#### Image comparison data

^^^^^^^^^^^^^^^^

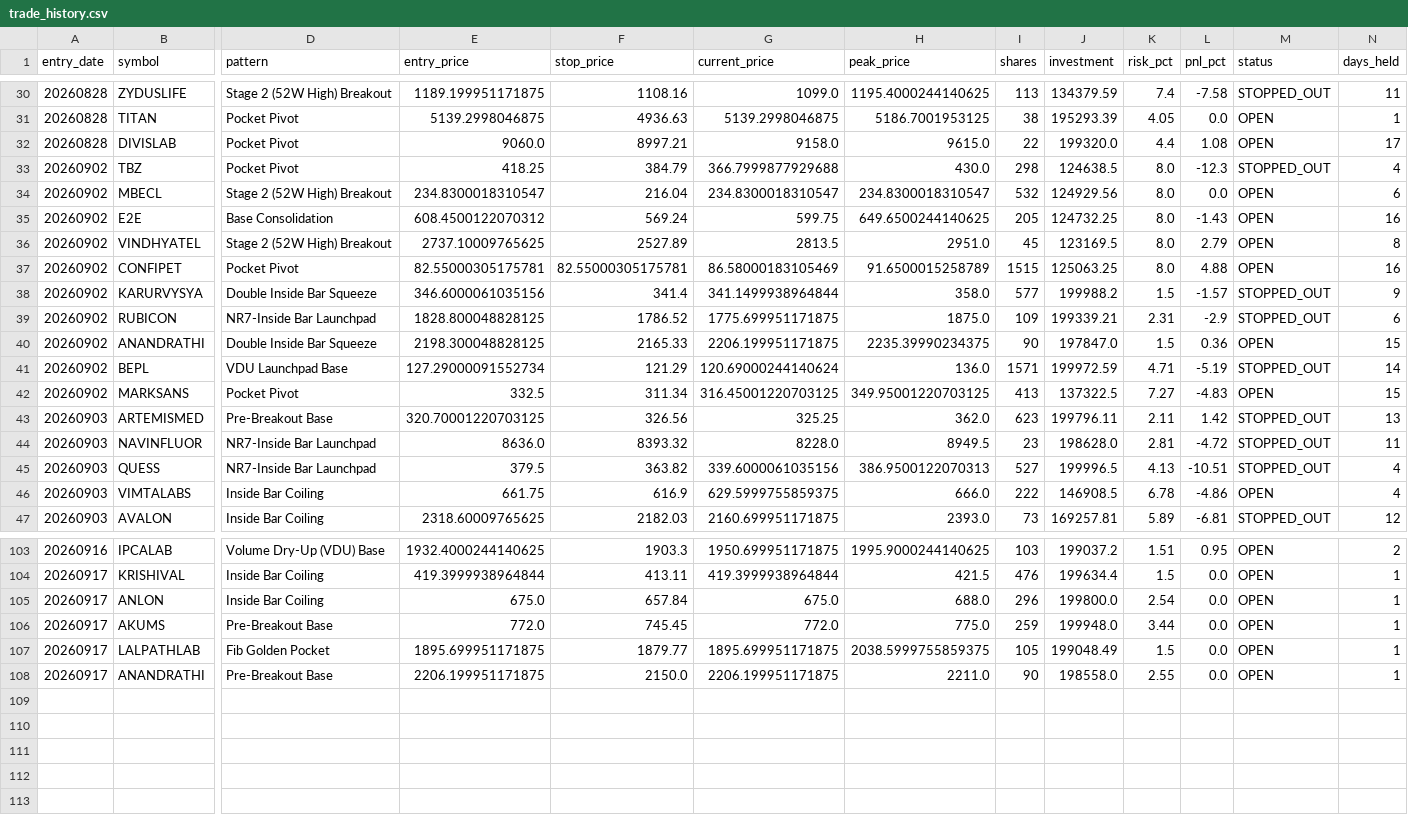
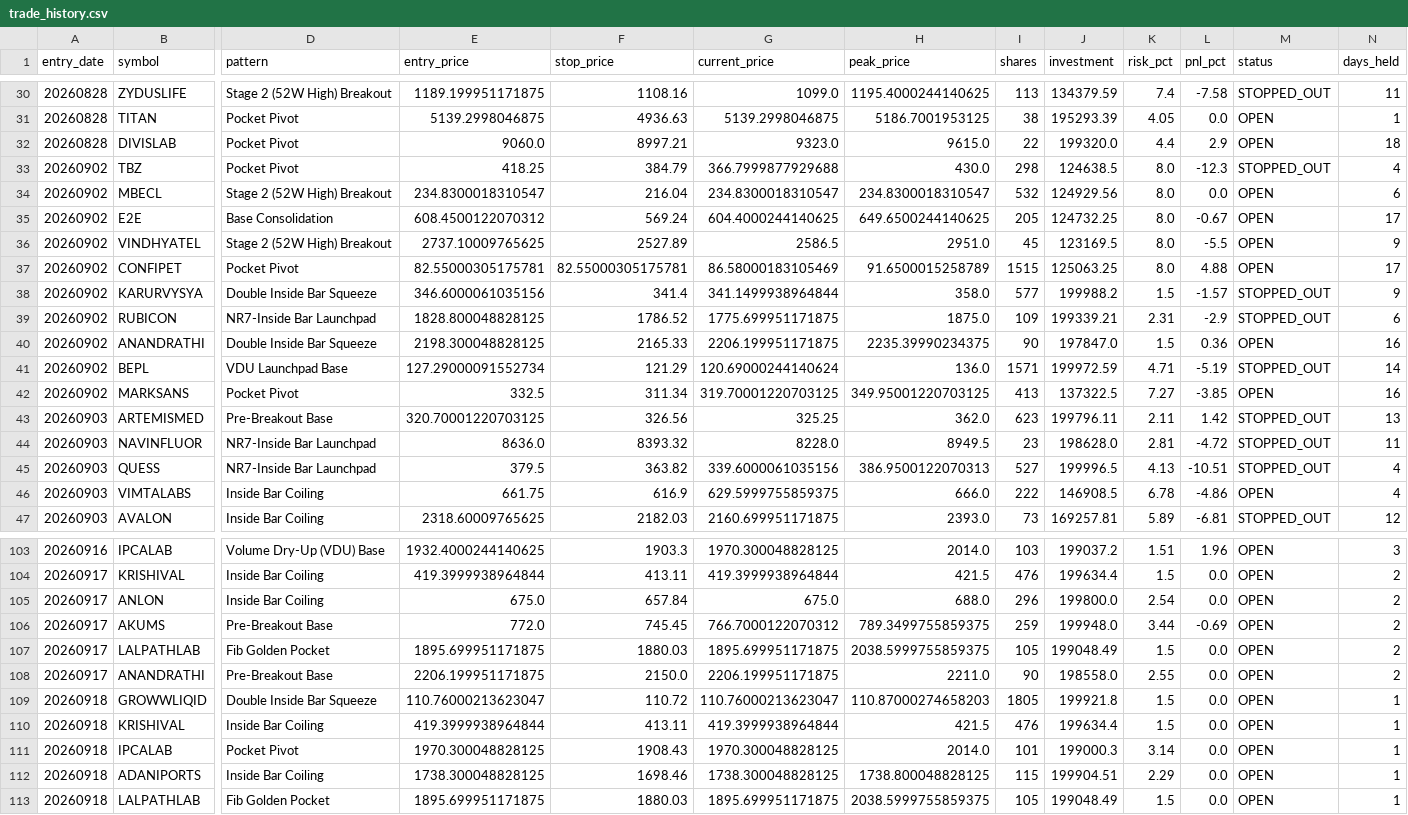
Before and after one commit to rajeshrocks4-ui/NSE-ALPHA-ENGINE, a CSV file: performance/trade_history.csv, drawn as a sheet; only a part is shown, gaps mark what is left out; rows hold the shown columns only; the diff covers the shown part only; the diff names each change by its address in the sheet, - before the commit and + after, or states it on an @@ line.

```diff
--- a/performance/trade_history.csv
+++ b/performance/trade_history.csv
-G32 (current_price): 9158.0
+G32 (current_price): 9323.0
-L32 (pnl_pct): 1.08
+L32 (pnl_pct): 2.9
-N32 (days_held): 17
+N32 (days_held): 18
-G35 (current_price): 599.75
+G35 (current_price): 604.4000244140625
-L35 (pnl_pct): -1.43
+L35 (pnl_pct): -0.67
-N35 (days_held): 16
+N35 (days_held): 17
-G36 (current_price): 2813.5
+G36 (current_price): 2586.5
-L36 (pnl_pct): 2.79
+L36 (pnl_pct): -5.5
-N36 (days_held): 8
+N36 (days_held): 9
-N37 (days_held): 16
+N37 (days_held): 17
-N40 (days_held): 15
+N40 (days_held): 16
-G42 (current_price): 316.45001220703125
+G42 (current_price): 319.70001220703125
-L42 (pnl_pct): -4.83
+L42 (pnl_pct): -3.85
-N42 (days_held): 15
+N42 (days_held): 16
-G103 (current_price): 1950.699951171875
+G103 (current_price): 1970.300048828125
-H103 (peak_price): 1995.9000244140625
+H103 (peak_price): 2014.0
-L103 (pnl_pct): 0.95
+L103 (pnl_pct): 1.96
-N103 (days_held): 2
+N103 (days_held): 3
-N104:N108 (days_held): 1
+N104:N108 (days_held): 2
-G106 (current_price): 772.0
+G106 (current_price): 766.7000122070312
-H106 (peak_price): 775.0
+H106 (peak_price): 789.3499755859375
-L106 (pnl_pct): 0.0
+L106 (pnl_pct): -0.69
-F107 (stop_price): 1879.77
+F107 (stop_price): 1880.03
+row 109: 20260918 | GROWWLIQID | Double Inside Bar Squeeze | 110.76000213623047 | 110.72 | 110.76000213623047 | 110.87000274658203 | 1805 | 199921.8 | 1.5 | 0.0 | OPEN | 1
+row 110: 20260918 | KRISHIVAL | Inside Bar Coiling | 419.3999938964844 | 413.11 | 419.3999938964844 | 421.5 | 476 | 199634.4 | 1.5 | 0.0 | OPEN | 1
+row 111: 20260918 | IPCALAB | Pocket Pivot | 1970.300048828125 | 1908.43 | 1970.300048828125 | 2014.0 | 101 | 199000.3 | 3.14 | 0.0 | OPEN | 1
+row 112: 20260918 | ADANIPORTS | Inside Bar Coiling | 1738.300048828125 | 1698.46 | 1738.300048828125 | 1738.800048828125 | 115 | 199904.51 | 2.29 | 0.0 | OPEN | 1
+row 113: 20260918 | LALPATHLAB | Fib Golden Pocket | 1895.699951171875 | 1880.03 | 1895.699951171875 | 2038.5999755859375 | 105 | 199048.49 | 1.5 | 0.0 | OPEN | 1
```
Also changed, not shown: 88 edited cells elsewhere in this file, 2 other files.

^^^^^^^^^^^^^^^^

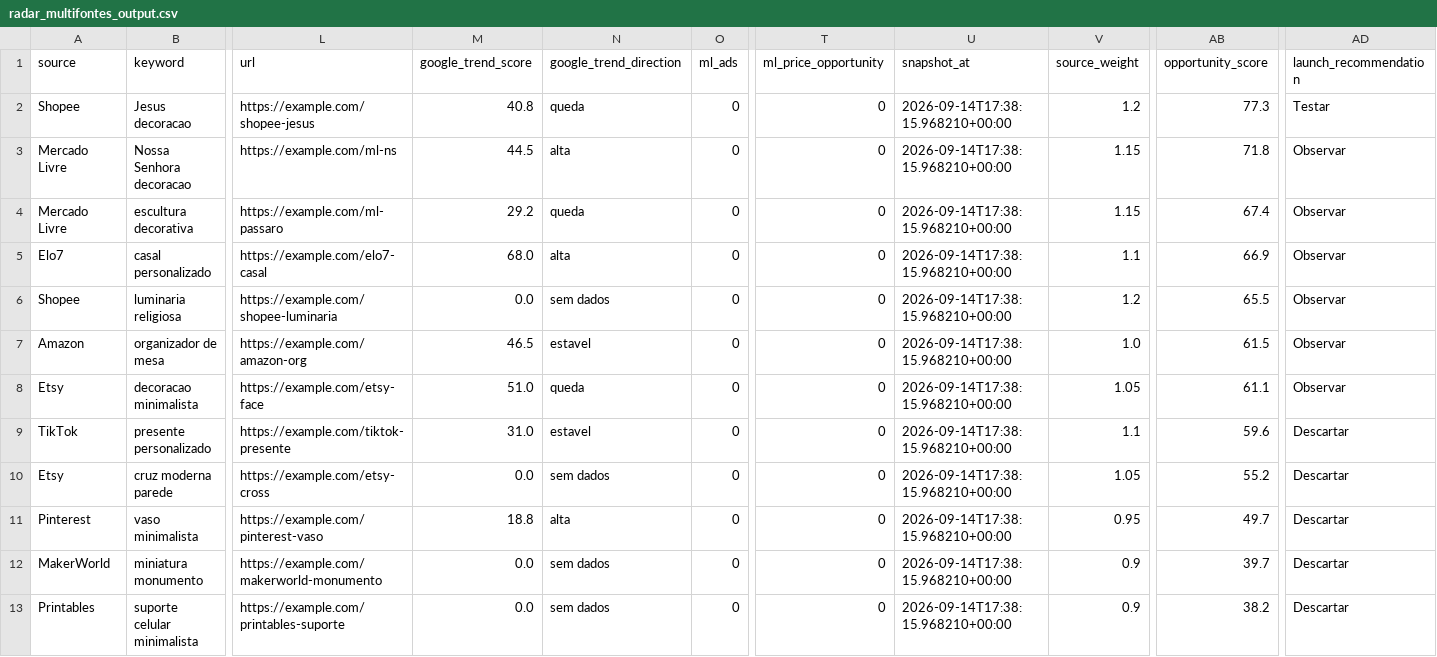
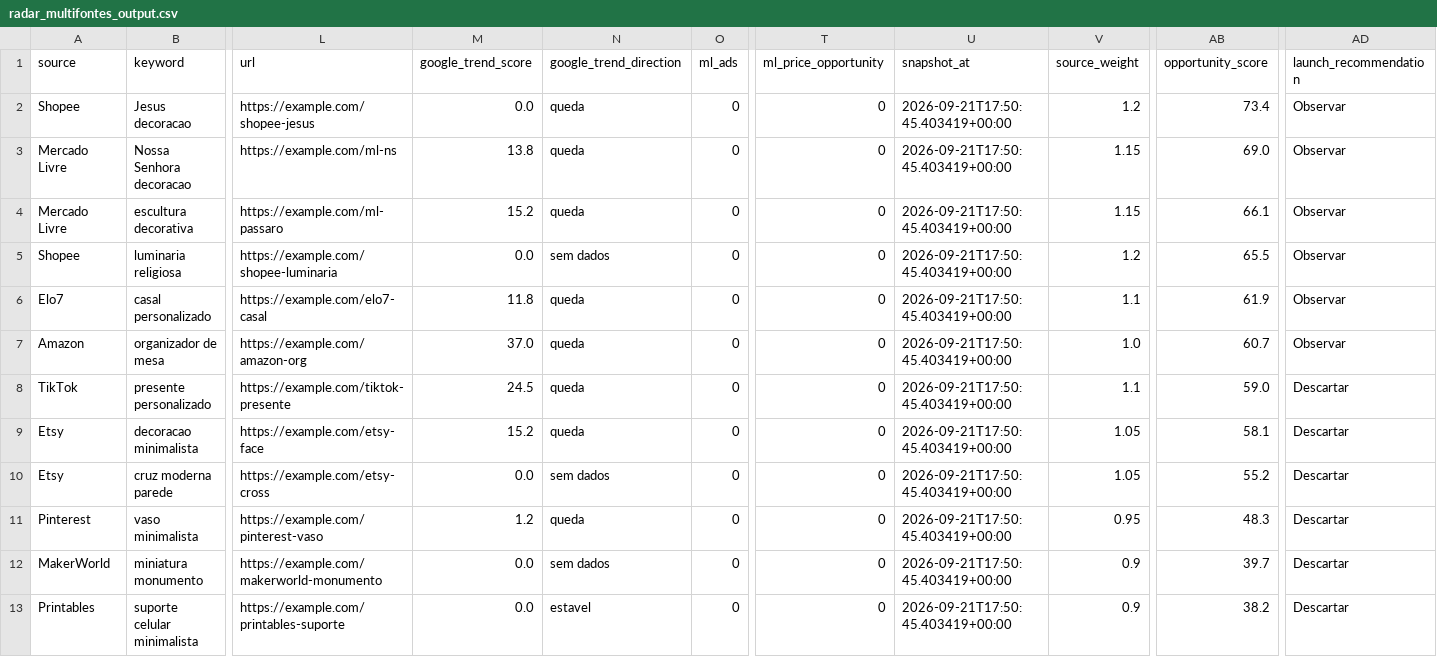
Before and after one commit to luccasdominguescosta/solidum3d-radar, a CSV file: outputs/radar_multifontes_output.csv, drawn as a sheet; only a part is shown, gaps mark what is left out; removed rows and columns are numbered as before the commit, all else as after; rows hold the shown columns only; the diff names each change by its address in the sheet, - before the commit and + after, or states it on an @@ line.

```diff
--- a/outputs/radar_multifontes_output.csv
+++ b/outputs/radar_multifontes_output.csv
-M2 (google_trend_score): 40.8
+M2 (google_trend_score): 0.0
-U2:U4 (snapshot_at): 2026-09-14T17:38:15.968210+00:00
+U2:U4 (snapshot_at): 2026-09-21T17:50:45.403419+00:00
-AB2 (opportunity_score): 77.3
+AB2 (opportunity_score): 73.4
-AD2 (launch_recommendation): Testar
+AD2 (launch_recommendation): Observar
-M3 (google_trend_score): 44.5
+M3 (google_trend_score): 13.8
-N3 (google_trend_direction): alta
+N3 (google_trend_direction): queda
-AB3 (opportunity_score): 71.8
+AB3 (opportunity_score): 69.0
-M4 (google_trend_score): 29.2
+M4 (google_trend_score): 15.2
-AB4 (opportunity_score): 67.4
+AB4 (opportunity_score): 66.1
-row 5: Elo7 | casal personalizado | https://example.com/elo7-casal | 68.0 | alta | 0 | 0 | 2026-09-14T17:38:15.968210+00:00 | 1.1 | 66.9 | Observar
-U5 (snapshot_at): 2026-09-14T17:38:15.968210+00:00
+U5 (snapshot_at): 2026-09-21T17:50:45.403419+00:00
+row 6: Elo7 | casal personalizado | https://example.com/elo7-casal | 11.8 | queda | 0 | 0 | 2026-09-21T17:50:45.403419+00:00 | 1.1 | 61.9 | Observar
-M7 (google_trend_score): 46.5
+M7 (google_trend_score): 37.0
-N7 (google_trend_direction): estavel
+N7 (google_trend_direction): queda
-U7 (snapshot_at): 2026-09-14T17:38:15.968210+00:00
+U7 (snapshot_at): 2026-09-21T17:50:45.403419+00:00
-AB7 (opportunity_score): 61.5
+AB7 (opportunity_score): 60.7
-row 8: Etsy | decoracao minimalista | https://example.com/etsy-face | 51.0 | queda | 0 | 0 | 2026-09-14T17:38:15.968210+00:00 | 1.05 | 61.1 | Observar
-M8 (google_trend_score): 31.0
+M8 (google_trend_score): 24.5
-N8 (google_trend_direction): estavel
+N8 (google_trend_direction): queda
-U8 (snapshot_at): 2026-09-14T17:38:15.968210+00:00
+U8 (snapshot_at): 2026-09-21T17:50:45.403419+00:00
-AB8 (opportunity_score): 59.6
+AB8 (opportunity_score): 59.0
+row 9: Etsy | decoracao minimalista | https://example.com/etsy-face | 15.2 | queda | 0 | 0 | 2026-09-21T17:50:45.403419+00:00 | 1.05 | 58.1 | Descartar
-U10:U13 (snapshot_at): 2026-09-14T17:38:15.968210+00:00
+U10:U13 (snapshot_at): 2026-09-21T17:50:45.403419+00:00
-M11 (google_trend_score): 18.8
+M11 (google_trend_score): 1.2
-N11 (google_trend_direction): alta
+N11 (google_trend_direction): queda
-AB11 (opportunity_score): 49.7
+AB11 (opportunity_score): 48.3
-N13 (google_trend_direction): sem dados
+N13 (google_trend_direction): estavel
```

^^^^^^^^^^^^^^^^

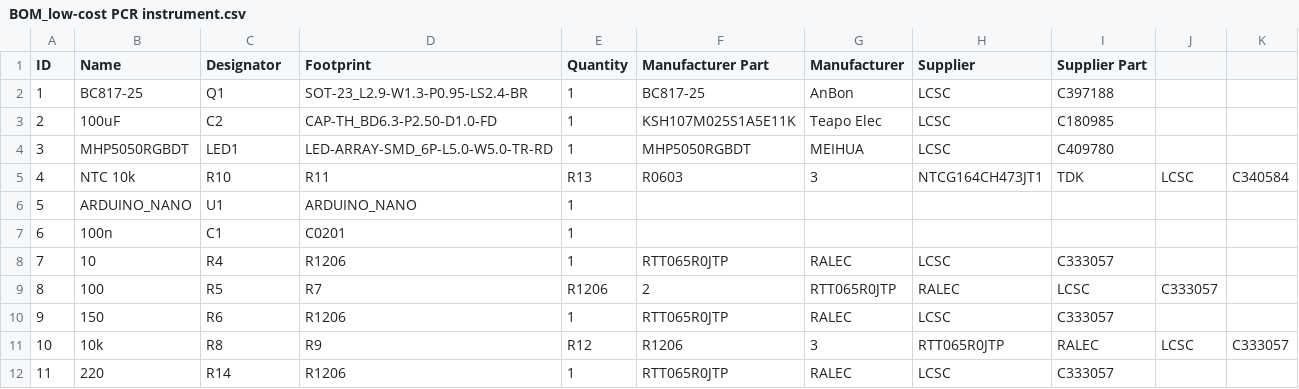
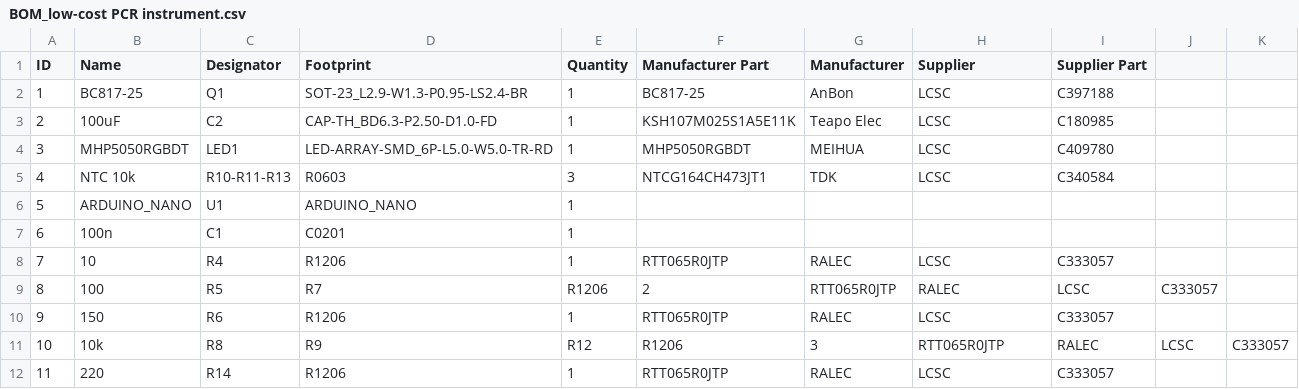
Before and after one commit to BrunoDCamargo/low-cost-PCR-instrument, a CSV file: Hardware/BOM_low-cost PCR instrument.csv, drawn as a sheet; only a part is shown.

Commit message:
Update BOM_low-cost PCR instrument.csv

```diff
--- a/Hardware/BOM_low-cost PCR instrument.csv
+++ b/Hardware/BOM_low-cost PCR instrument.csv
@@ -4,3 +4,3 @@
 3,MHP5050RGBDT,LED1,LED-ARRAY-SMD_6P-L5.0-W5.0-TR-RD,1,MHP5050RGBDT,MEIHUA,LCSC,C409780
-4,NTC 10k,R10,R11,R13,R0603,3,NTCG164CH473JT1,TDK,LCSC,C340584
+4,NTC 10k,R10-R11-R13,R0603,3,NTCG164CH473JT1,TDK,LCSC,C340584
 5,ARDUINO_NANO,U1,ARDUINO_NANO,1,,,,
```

^^^^^^^^^^^^^^^^

#### ABOUT THIS TASK
Return each full line of the entries that contains the word "etsy".

#### EXPECTED OUTPUT
-row 8: Etsy | decoracao minimalista | https://example.com/etsy-face | 51.0 | queda | 0 | 0 | 2026-09-14T17:38:15.968210+00:00 | 1.05 | 61.1 | Observar
+row 9: Etsy | decoracao minimalista | https://example.com/etsy-face | 15.2 | queda | 0 | 0 | 2026-09-21T17:50:45.403419+00:00 | 1.05 | 58.1 | Descartar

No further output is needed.